Locate the line containing "11/4 10:59pm" in the data below. Reproduce it and every following line up to the end, exactly as given.

Records for this task.
═══

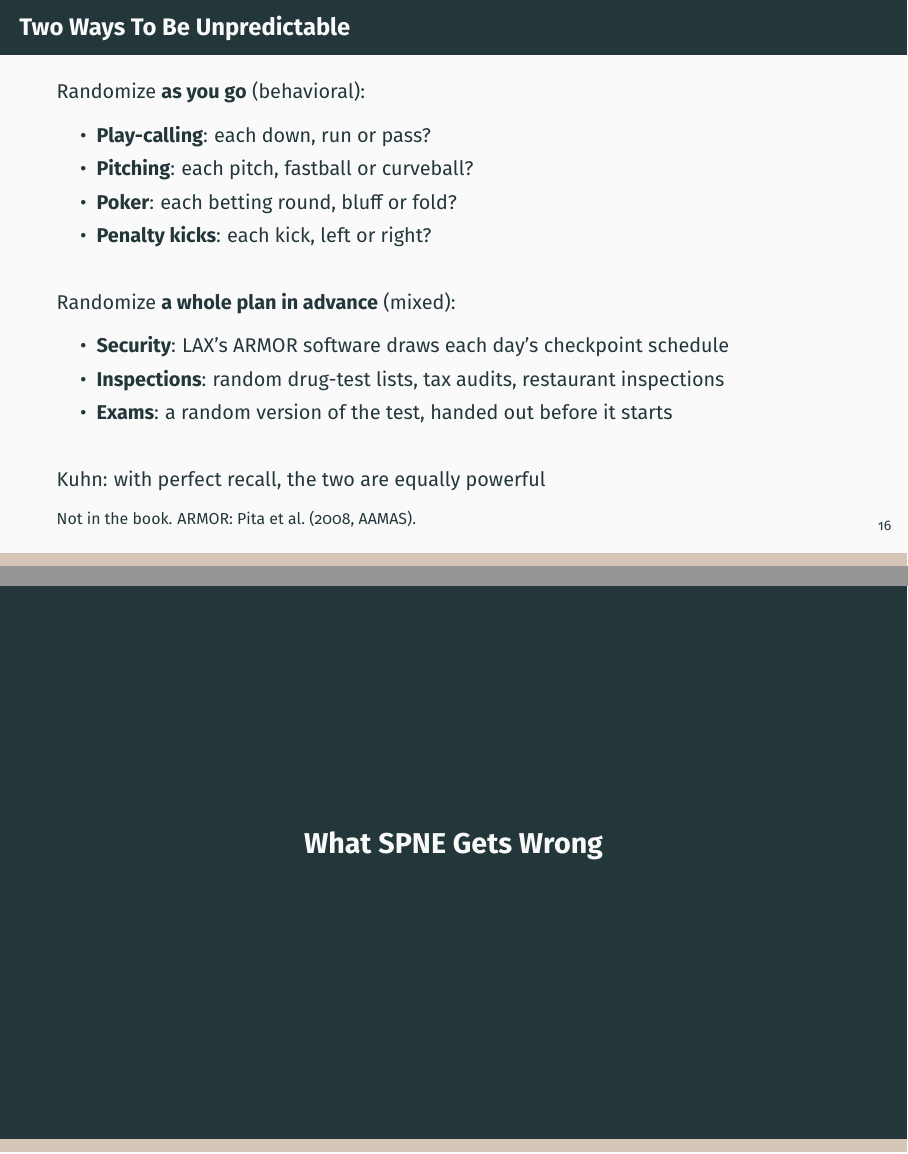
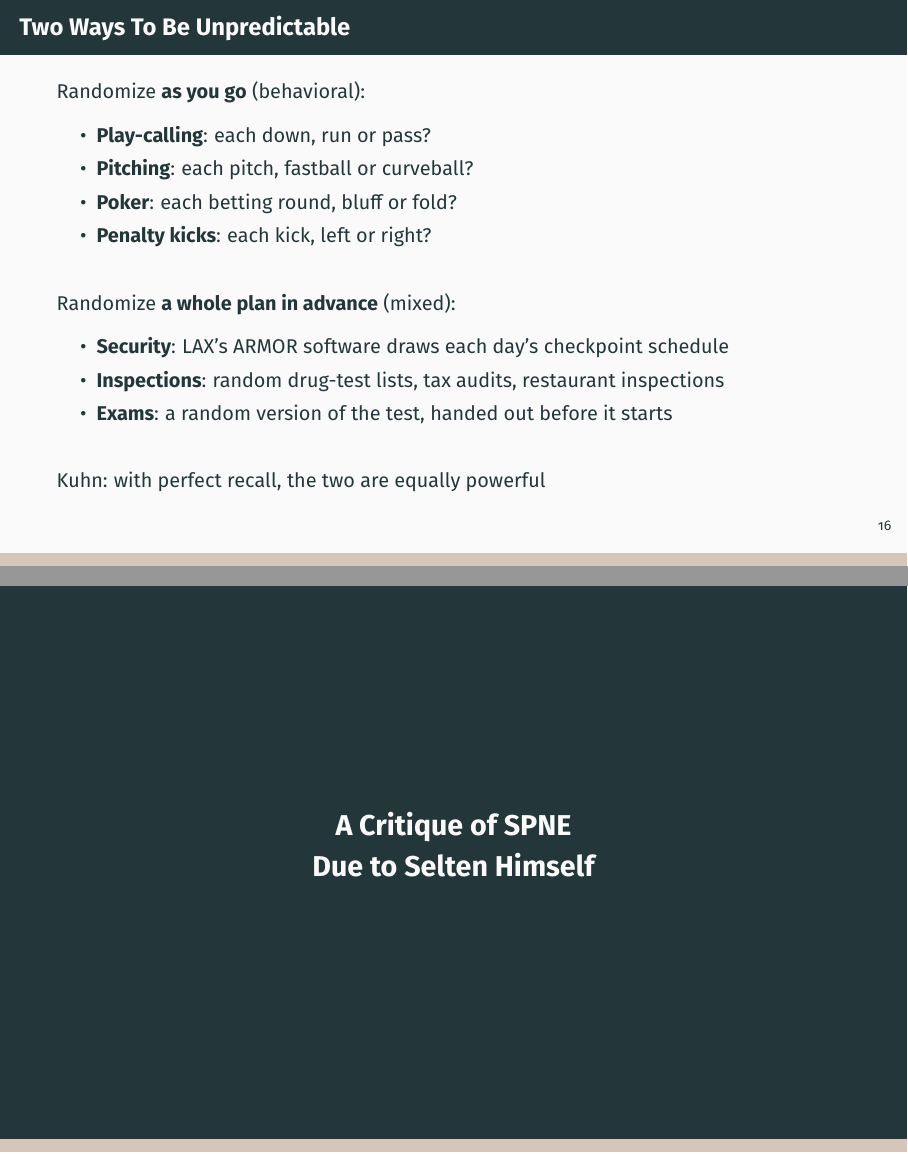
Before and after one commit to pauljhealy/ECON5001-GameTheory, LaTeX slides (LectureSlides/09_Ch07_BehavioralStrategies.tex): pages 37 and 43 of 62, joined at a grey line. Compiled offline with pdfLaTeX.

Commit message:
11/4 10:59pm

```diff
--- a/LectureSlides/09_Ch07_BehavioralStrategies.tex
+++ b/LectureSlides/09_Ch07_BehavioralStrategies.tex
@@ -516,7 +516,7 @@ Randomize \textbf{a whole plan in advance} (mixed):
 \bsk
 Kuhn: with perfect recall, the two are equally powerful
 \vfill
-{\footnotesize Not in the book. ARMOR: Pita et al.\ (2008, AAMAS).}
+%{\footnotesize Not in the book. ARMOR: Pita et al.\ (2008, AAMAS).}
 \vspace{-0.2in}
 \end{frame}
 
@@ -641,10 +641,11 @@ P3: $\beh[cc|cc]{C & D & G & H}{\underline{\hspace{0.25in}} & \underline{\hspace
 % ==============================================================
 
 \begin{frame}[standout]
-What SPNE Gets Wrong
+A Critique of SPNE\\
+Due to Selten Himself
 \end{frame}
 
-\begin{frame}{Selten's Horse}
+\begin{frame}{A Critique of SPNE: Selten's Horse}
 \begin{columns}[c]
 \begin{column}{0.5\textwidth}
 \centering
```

═══

Finished exercise.
11/4 10:59pm

```diff
--- a/LectureSlides/09_Ch07_BehavioralStrategies.tex
+++ b/LectureSlides/09_Ch07_BehavioralStrategies.tex
@@ -516,7 +516,7 @@ Randomize \textbf{a whole plan in advance} (mixed):
 \bsk
 Kuhn: with perfect recall, the two are equally powerful
 \vfill
-{\footnotesize Not in the book. ARMOR: Pita et al.\ (2008, AAMAS).}
+%{\footnotesize Not in the book. ARMOR: Pita et al.\ (2008, AAMAS).}
 \vspace{-0.2in}
 \end{frame}
 
@@ -641,10 +641,11 @@ P3: $\beh[cc|cc]{C & D & G & H}{\underline{\hspace{0.25in}} & \underline{\hspace
 % ==============================================================
 
 \begin{frame}[standout]
-What SPNE Gets Wrong
+A Critique of SPNE\\
+Due to Selten Himself
 \end{frame}
 
-\begin{frame}{Selten's Horse}
+\begin{frame}{A Critique of SPNE: Selten's Horse}
 \begin{columns}[c]
 \begin{column}{0.5\textwidth}
 \centering
```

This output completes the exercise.